Print the data below verbatim, minus images.
━━━━━ DATA EXTRACT ━━━━━
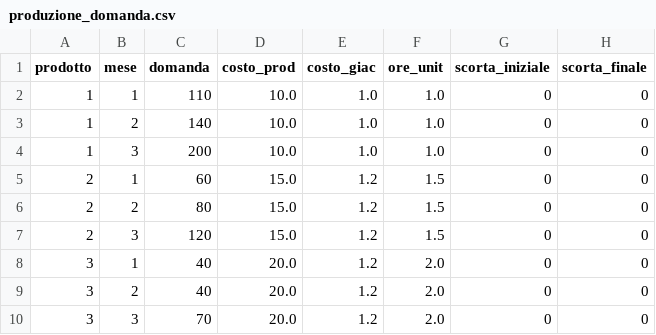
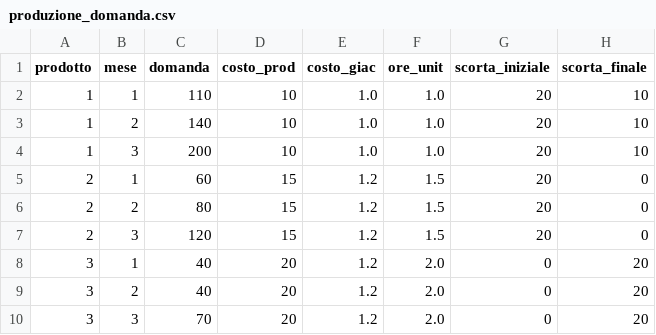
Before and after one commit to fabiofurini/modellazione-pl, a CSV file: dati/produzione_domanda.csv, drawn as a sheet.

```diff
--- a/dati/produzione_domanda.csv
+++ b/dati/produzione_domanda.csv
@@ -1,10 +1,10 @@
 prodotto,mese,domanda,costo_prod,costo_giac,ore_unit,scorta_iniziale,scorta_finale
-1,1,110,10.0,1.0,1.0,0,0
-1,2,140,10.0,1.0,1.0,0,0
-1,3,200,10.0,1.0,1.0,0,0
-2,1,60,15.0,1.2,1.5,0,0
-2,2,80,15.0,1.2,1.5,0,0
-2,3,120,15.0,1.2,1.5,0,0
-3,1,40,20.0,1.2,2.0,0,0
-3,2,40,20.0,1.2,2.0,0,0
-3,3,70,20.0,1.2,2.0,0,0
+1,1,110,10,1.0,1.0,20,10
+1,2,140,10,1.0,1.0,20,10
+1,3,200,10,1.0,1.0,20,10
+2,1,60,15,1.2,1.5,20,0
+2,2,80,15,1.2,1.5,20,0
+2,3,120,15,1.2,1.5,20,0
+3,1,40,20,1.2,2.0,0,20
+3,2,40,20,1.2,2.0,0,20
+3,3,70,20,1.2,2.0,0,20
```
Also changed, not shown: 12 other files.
━━━━━
REPLY TO THE TASK
Before and after one commit to fabiofurini/modellazione-pl, a CSV file: dati/produzione_domanda.csv, drawn as a sheet.

```diff
--- a/dati/produzione_domanda.csv
+++ b/dati/produzione_domanda.csv
@@ -1,10 +1,10 @@
 prodotto,mese,domanda,costo_prod,costo_giac,ore_unit,scorta_iniziale,scorta_finale
-1,1,110,10.0,1.0,1.0,0,0
-1,2,140,10.0,1.0,1.0,0,0
-1,3,200,10.0,1.0,1.0,0,0
-2,1,60,15.0,1.2,1.5,0,0
-2,2,80,15.0,1.2,1.5,0,0
-2,3,120,15.0,1.2,1.5,0,0
-3,1,40,20.0,1.2,2.0,0,0
-3,2,40,20.0,1.2,2.0,0,0
-3,3,70,20.0,1.2,2.0,0,0
+1,1,110,10,1.0,1.0,20,10
+1,2,140,10,1.0,1.0,20,10
+1,3,200,10,1.0,1.0,20,10
+2,1,60,15,1.2,1.5,20,0
+2,2,80,15,1.2,1.5,20,0
+2,3,120,15,1.2,1.5,20,0
+3,1,40,20,1.2,2.0,0,20
+3,2,40,20,1.2,2.0,0,20
+3,3,70,20,1.2,2.0,0,20
```
Also changed, not shown: 12 other files.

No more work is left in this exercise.